She continues: “CTO [and Brainpool co-founder], Peter Bebbington, is one of them. We have three more in the core team but we always need more! They don’t have to be London or US-based. It’s remote working. One of the guys is currently based in Bangkok.”
The Future Is Green
In December 2019, Brainpool completed their third investment round, overhitting their £120,000 target by 168%.
That means they can progress with their long term vision to produce AI across the industry-mix.
“Over time, our ambition is to nurture an ecosystem that allows PhD-level researchers to find real-life business applications for their work”
In Kasia’s view, the current misapplication of PhD research is a societal-problem that needs fixing.
“There is so much high-quality AI research out there that never sees the light of day. Most university research ends up in some professor’s drawer with no way of solving the actual business and social problems that we face.”
So what industry will they look to specialise in?
“Any and all…”, she says, “…so long as there is an ecological advantage to using AI.”
DAISY, it should be noted, has an important ecological element. The sub-optimal design that currently plagues the construction industry incurs up to40% wastage of wooden joints and beams. The cheapest way to dispose of this wood is to burn it. DAISY, once deployed across the design industry, will minimise material wastage on a grand scale.

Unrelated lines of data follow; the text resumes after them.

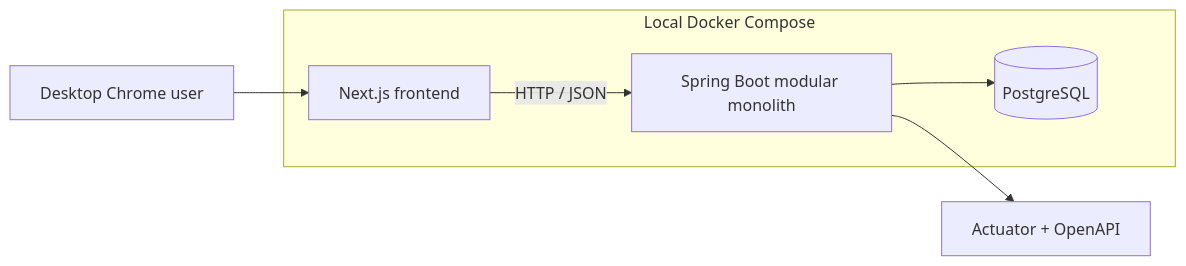
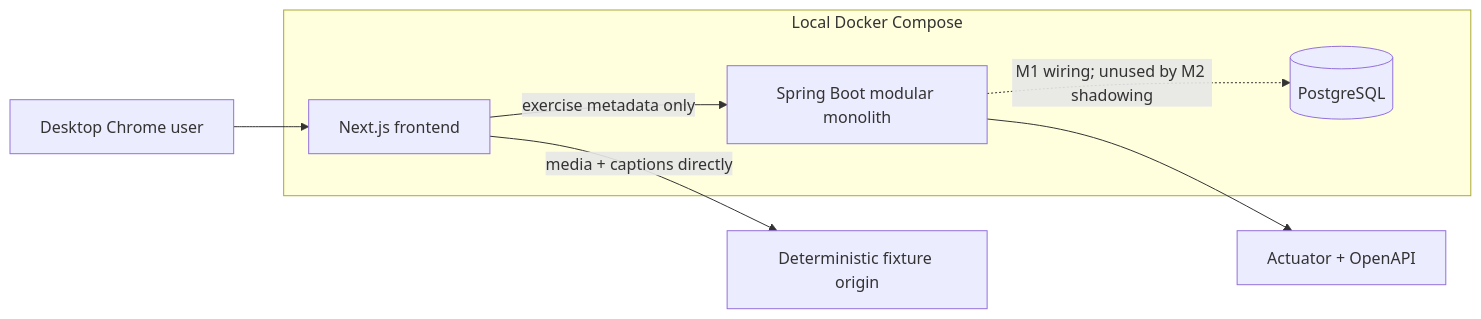
One commit to 529-studio/global-ready changed the diagram in README.md. Above: the diagram before and after it, drawn with Mermaid. The commit also changed other lines of this file and 8 other files, not shown here.

````diff
--- a/README.md
+++ b/README.md
@@ -49,13 +53,14 @@
 ```mermaid
 flowchart LR
     U[Desktop Chrome user] --> F[Next.js frontend]
-    F -->|HTTP / JSON| B[Spring Boot modular monolith]
-    B --> P[(PostgreSQL)]
+    F -->|exercise metadata only| B[Spring Boot modular monolith]
+    F -->|media + captions directly| M[Deterministic fixture origin]
+    B -. M1 wiring; unused by M2 shadowing .-> P[(PostgreSQL)]
     B --> O[Actuator + OpenAPI]
 
     subgraph Local Docker Compose
       F
       B
       P
     end
 ```
````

Perhaps it turns out that DAISY’s name isn’t merely an acronym after all, and more a reflection of the natural processes the algorithm is in tune with.